TO DO — Determine how many lines of the entries that follow contain "Clients", and respond with that number alone.

Collected data
▶

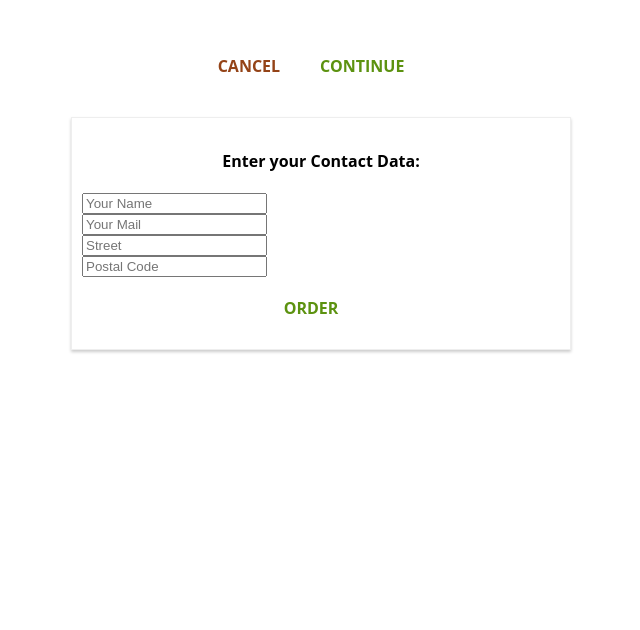
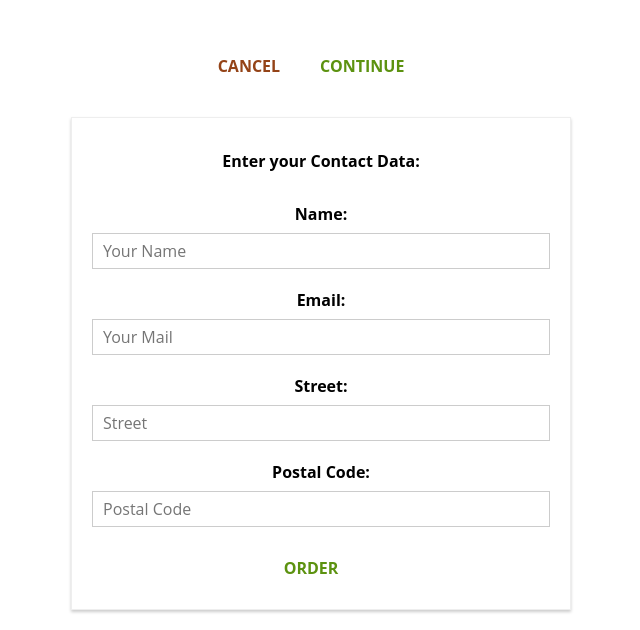
Before and after one commit to Ouriel91/burger-builder-react, a React (Create React App) app: page /checkout/contact-data in a window 1280 px wide. Shown: the part 701-1331 px from the top of the page, without its empty margins (319-959 px from the left). Before the commit the page ends 1071 px from the top, so only its background shows below. Built offline with nearby package versions, Linux system fonts and the light colour scheme.

Commit message:
Create Input component for dynamic input

```diff
--- /dev/null
+++ b/src/Components/UI/Input/Input.js
@@ -0,0 +1,28 @@
+import React from 'react'
+import classes from './Input.module.css'
+
+const input = (props) => {
+
+    let inputElement = null
+
+    switch (props.inputtype) {
+        case ('input'):
+            inputElement = <input className={classes.InputElement} {...props}/>
+            break
+        case ('textarea'):
+            inputElement = <textarea className={classes.InputElement} {...props}/>
+            break
+
+        default:
+            inputElement = <input className={classes.InputElement} {...props}/>
+    }
+
+    return (
+        <div className={classes.Input}>
+            <lable className={classes.Label}>{props.label}</lable>
+            {inputElement}
+        </div>
+    )
+}
+
+export default input
--- /dev/null
+++ b/src/Components/UI/Input/Input.module.css
@@ -0,0 +1,27 @@
+.Input{
+    width:100%;
+    padding: 10px;
+    box-sizing: border-box;
+}
+
+.Label{
+    font-weight: bold;
+    display:block;
+    margin-bottom: 8px;
+}
+
+.InputElement{
+    outline: none;
+    border: 1px solid #ccc;
+    background-color: white;
+    font: inherit;
+    padding: 6px 10px;
+    display: block;
+    width: 100%;
+    box-sizing: border-box;
+}
+
+.InputElement:focus{
+    outline: none;
+    background-color: #ccc;
+}
--- a/src/Containers/Checkout/ContactData/ContactData.js
+++ b/src/Containers/Checkout/ContactData/ContactData.js
@@ -3,6 +3,7 @@
 import classes from './ContactData.module.css'
 import axios from '../../../axios-orders'
 import Spinner from '../../../Components/UI/Spinner/Spinner'
+import Input from '../../../Components/UI/Input/Input'
 
 class ConatactData extends Component {
 
@@ -48,10 +49,10 @@
 
         let form = (
             <form>
-                <input className={classes.Input} type="text" name="name" placeholder="Your Name" />
-                <input className={classes.Input} type="text" name="email" placeholder="Your Mail" />
-                <input className={classes.Input} type="text" name="street" placeholder="Street" />
-                <input className={classes.Input} type="text" name="postal" placeholder="Postal Code" />
+                <Input inputtype="input" type="text" name="name" placeholder="Your Name" label="Name:" />
+                <Input inputtype="input" type="text" name="email" placeholder="Your Mail" label="Email:" />
+                <Input inputtype="input" type="text" name="street" placeholder="Street" label="Street:" />
+                <Input inputtype="input" type="text" name="postal" placeholder="Postal Code" label="Postal Code:" />
                 <Button btnType="Success" clicked={this.orderHandler}>ORDER</Button>
             </form>
         )
--- a/src/Containers/Checkout/ContactData/ContactData.module.css
+++ b/src/Containers/Checkout/ContactData/ContactData.module.css
@@ -8,9 +8,9 @@
     box-sizing: border-box;
 }
 
-.Input{
+/* .Input{
     display: block
-}
+} */
 
 @media (min-width:600px){
     .ConatactData{
```
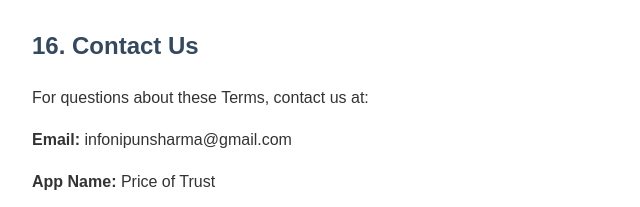
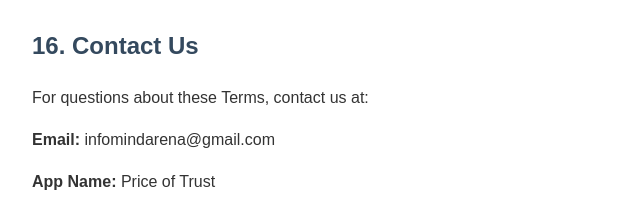
Before and after one commit to mindarena/Price-of-Trust, a plain HTML site: page terms_of_service.html in a window 1280 px wide. Shown: the part 4762-4969 px from the top of the page, 208-848 px from the left. Drawn offline with Linux system fonts and the light colour scheme.

Commit message:
Update terms_of_service.html

```diff
--- a/terms_of_service.html
+++ b/terms_of_service.html
@@ -215,7 +215,7 @@ ul, ol { margin-left: 20px; }
 
 <h2>16. Contact Us</h2>
 <p>For questions about these Terms, contact us at:</p>
-<p><strong>Email:</strong> infonipunsharma@gmail.com</p>
+<p><strong>Email:</strong> infomindarena@gmail.com</p>
 <p><strong>App Name:</strong> Price of Trust</p>
 <p><strong>Developer:</strong> Mind Arena</p>
 <p><strong>Location:</strong> New Delhi, India</p>
```
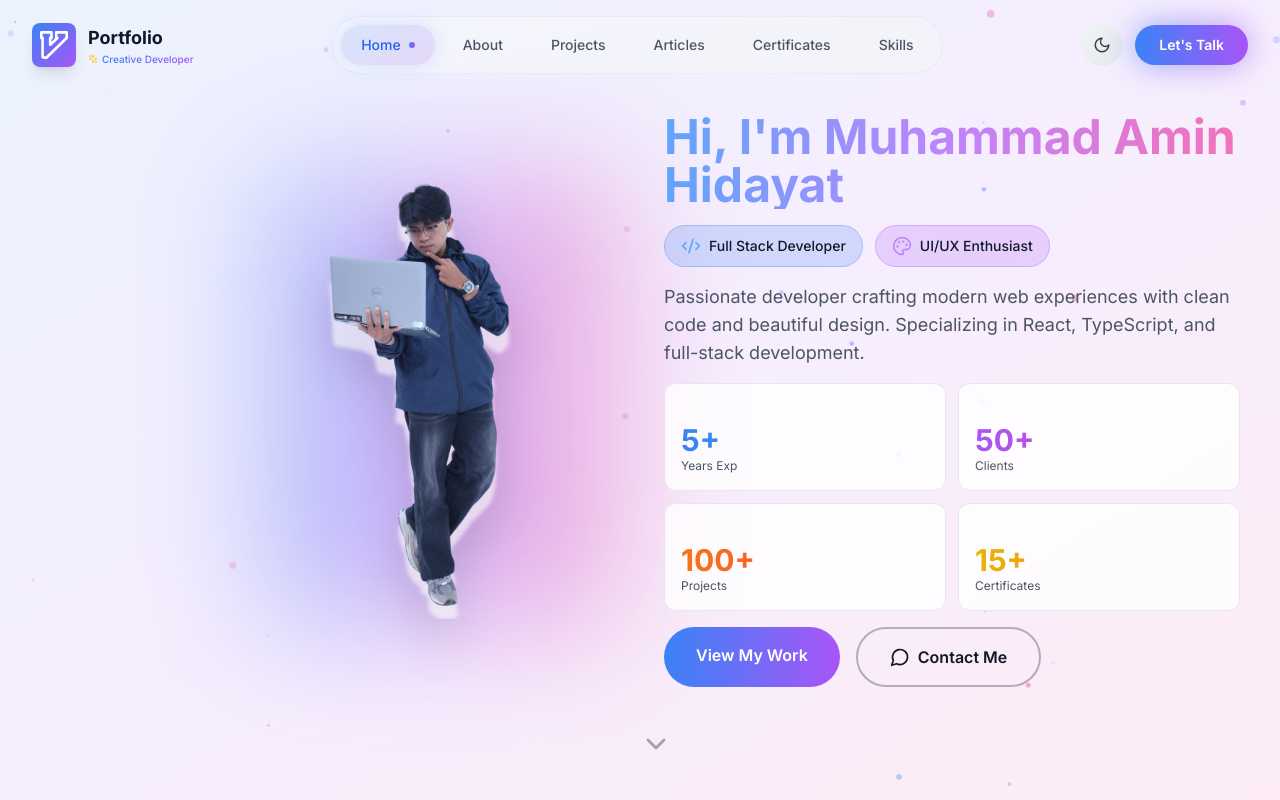
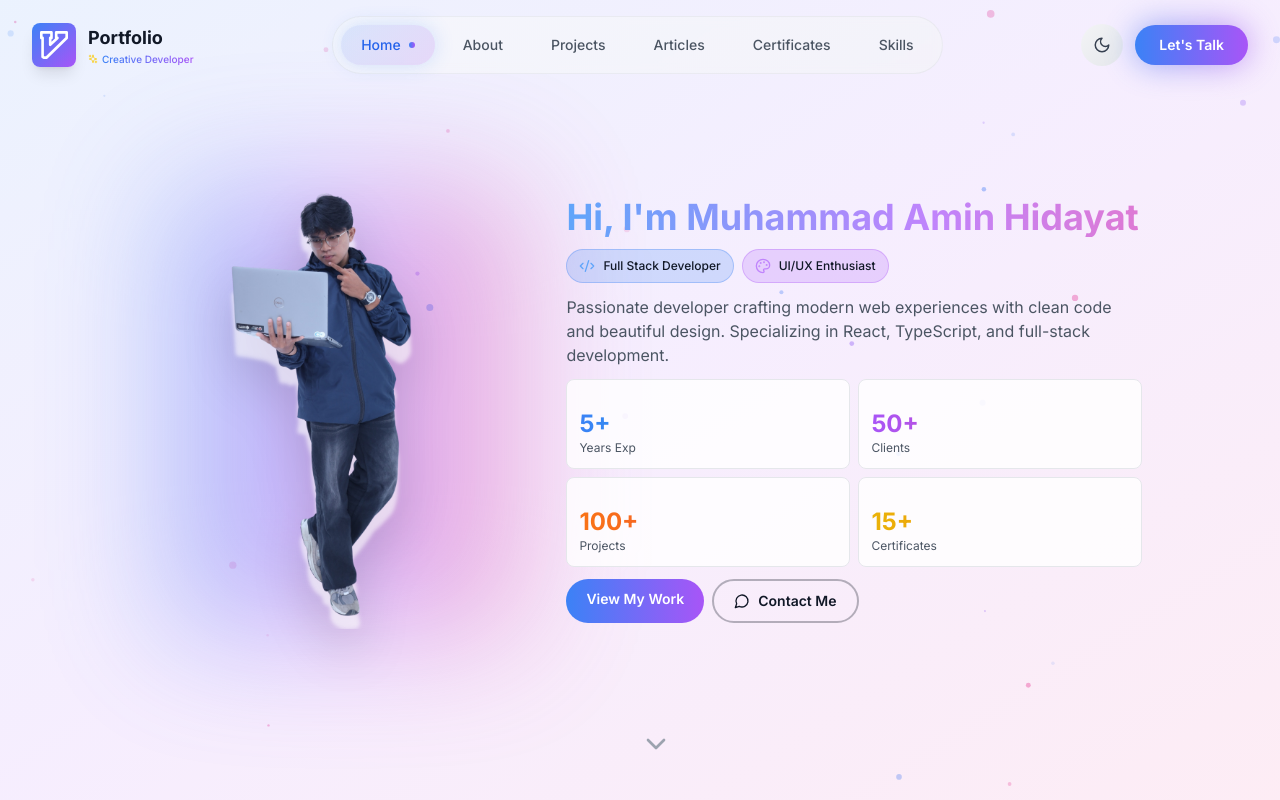
Before and after one commit to dayattt111/portofolio-daya, a React (Vite) app: page / in a window 1280 px wide. Shown: the top 800 px of the page. Built offline with nearby package versions, Linux system fonts and the light colour scheme.

Commit message:
stag: 40% - 60% image scale

```diff
--- a/src/pages/Home.tsx
+++ b/src/pages/Home.tsx
@@ -129,8 +129,8 @@ export default function Home() {
 
         <div className="absolute inset-0 bg-gradient-to-br from-blue-500/10 via-purple-500/10 to-pink-500/10 z-0" />
 
-        <div className="relative z-10 max-w-7xl mx-auto px-4 sm:px-6 lg:px-8 w-full">
-          <div className="grid grid-cols-1 lg:grid-cols-2 gap-8 lg:gap-10 xl:gap-12 items-start lg:items-center">
+        <div className="relative z-10 max-w-7xl mt-5 px-4 sm:px-6 lg:px-8 w-full">
+          <div className="grid grid-cols-1 lg:grid-cols-[40%_60%] gap-8 lg:gap-10 xl:gap-12 items-start lg:items-center">
 
             {/* Left Column - Profile Image */}
             <div className="flex justify-center lg:justify-end order-1 lg:order-1">
@@ -149,8 +149,8 @@ export default function Home() {
             </div>
 
             {/* Right Column - Profile Info & About */}
-            <div className="flex flex-col justify-center order-2 lg:order-2 text-center lg:text-left space-y-4">
-              <div className="animate-fade-in-up space-y-4">
+            <div className="flex flex-col justify-center order-2 lg:order-2 text-center lg:text-left space-y-3">
+              <div className="animate-fade-in-up space-y-3">
                 {/* <div className="flex items-center justify-center lg:justify-start gap-2">
                   <Sparkles className="w-5 h-5 text-yellow-400 animate-pulse" />
                   <span className={`text-sm md:text-base font-semibold bg-gradient-to-r from-blue-400 to-purple-400 bg-clip-text text-transparent`}>
@@ -158,46 +158,46 @@ export default function Home() {
                   </span>
                 </div> */}
 
-                <h1 className="text-2xl sm:text-3xl lg:text-4xl xl:text-5xl font-bold bg-gradient-to-r from-blue-400 via-purple-400 to-pink-400 bg-clip-text text-transparent animate-gradient leading-tight">
+                <h1 className="text-2xl sm:text-3xl lg:text-3xl xl:text-4xl font-bold bg-gradient-to-r from-blue-400 via-purple-400 to-pink-400 bg-clip-text text-transparent animate-gradient leading-tight">
                   Hi, I'm Muhammad Amin Hidayat
                 </h1>
 
-                <div className="flex items-center justify-center lg:justify-start gap-3 flex-wrap">
-                  <div className="flex items-center gap-2 px-4 py-2.5 rounded-full bg-blue-500/20 backdrop-blur-sm border border-blue-500/30">
-                    <Code2 className="w-4 h-4 md:w-5 md:h-5 text-blue-400" />
-                    <span className="font-medium text-sm">Full Stack Developer</span>
+                <div className="flex items-center justify-center lg:justify-start gap-2 flex-wrap">
+                  <div className="flex items-center gap-2 px-3 py-2 rounded-full bg-blue-500/20 backdrop-blur-sm border border-blue-500/30">
+                    <Code2 className="w-4 h-4 text-blue-400" />
+                    <span className="font-medium text-xs">Full Stack Developer</span>
                   </div>
-                  <div className="flex items-center gap-2 px-4 py-2.5 rounded-full bg-purple-500/20 backdrop-blur-sm border border-purple-500/30">
-                    <Palette className="w-4 h-4 md:w-5 md:h-5 text-purple-400" />
-                    <span className="font-medium text-sm">UI/UX Enthusiast</span>
+                  <div className="flex items-center gap-2 px-3 py-2 rounded-full bg-purple-500/20 backdrop-blur-sm border border-purple-500/30">
+                    <Palette className="w-4 h-4 text-purple-400" />
+                    <span className="font-medium text-xs">UI/UX Enthusiast</span>
                   </div>
                 </div>
 
-                <p className={`text-sm md:text-base lg:text-lg leading-relaxed max-w-xl mx-auto lg:mx-0 ${theme === 'dark' ? 'text-gray-300' : 'text-gray-600'}`}>
+                <p className={`text-xs md:text-sm lg:text-base leading-relaxed max-w-xl mx-auto lg:mx-0 ${theme === 'dark' ? 'text-gray-300' : 'text-gray-600'}`}>
                   Passionate developer crafting modern web experiences with clean code and beautiful design.
                   Specializing in React, TypeScript, and full-stack development.
                 </p>
 
                 {/* Stats */}
-                <div className="grid grid-cols-2 gap-3 max-w-xl mx-auto lg:mx-0">
+                <div className="grid grid-cols-2 gap-2 max-w-xl mx-auto lg:mx-0">
                   {[
-                    { icon: <Award className="w-4 h-4" />, value: '5+', label: 'Years Exp', color: 'from-blue-500 to-cyan-500' },
-                    { icon: <Users className="w-4 h-4" />, value: '50+', label: 'Clients', color: 'from-purple-500 to-pink-500' },
-                    { icon: <Rocket className="w-4 h-4" />, value: '100+', label: 'Projects', color: 'from-orange-500 to-red-500' },
-                    { icon: <Sparkles className="w-4 h-4" />, value: '15+', label: 'Certificates', color: 'from-yellow-500 to-orange-500' }
+                    { icon: <Award className="w-3 h-3" />, value: '5+', label: 'Years Exp', color: 'from-blue-500 to-cyan-500' },
+                    { icon: <Users className="w-3 h-3" />, value: '50+', label: 'Clients', color: 'from-purple-500 to-pink-500' },
+                    { icon: <Rocket className="w-3 h-3" />, value: '100+', label: 'Projects', color: 'from-orange-500 to-red-500' },
+                    { icon: <Sparkles className="w-3 h-3" />, value: '15+', label: 'Certificates', color: 'from-yellow-500 to-orange-500' }
                   ].map((stat, idx) => (
                     <div
                       key={idx}
-                      className={`p-3 md:p-4 rounded-xl backdrop-blur-sm border transition-all duration-300 hover:scale-105 ${
+                      className={`p-2.5 md:p-3 rounded-lg backdrop-blur-sm border transition-all duration-300 hover:scale-105 ${
                         theme === 'dark'
                           ? 'bg-gray-800/50 border-gray-700/50 hover:bg-gray-800/70'
                           : 'bg-white/80 border-gray-200 hover:bg-white'
                       }`}
                     >
-                      <div className={`flex items-center gap-2 mb-1.5 text-transparent bg-gradient-to-r ${stat.color} bg-clip-text`}>
+                      <div className={`flex items-center gap-1.5 mb-1 text-transparent bg-gradient-to-r ${stat.color} bg-clip-text`}>
                         {stat.icon}
                       </div>
-                      <div className={`text-xl md:text-2xl lg:text-3xl font-bold bg-gradient-to-r ${stat.color} bg-clip-text text-transparent`}>
+                      <div className={`text-lg md:text-xl lg:text-2xl font-bold bg-gradient-to-r ${stat.color} bg-clip-text text-transparent`}>
                         {stat.value}
                       </div>
                       <div className={`text-xs ${theme === 'dark' ? 'text-gray-400' : 'text-gray-600'}`}>
@@ -208,18 +208,18 @@ export default function Home() {
                 </div>
 
                 {/* Buttons - 2 columns on mobile */}
-                <div className="grid grid-cols-2 lg:flex gap-3 md:gap-4 justify-center lg:justify-start max-w-xl mx-auto lg:mx-0">
+                <div className="grid grid-cols-2 lg:flex gap-2 justify-center lg:justify-start max-w-xl mx-auto lg:mx-0">
                   <Link
                     to="/projects"
-                    className="col-span-2 lg:col-span-1 px-6 md:px-8 py-3 md:py-4 bg-gradient-to-r from-blue-500 to-purple-500 text-white font-semibold rounded-full hover:shadow-2xl hover:scale-105 transition-all duration-300 text-center text-sm md:text-base"
+                    className="col-span-2 lg:col-span-1 px-5 py-2.5 bg-gradient-to-r from-blue-500 to-purple-500 text-white font-semibold rounded-full hover:shadow-2xl hover:scale-105 transition-all duration-300 text-center text-xs md:text-sm"
                   >
                     View My Work
                   </Link>
                   <a
                     href="mailto:dayagani17@gmail.com"
-                    className={`col-span-2 lg:col-span-1 px-6 md:px-8 py-3 md:py-4 border-2 ${theme === 'dark' ? 'border-white/30 hover:bg-white/10' : 'border-gray-900/30 hover:bg-gray-900/10'} font-semibold rounded-full hover:scale-105 transition-all duration-300 flex items-center justify-center gap-2 text-sm md:text-base`}
+                    className={`col-span-2 lg:col-span-1 px-5 py-2.5 border-2 ${theme === 'dark' ? 'border-white/30 hover:bg-white/10' : 'border-gray-900/30 hover:bg-gray-900/10'} font-semibold rounded-full hover:scale-105 transition-all duration-300 flex items-center justify-center gap-2 text-xs md:text-sm`}
                   >
-                    <MessageCircle className="w-4 h-4 md:w-5 md:h-5" />
+                    <MessageCircle className="w-4 h-4" />
                     Contact Me
                   </a>
                 </div>
```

◀

EXERCISE OUTPUT — 2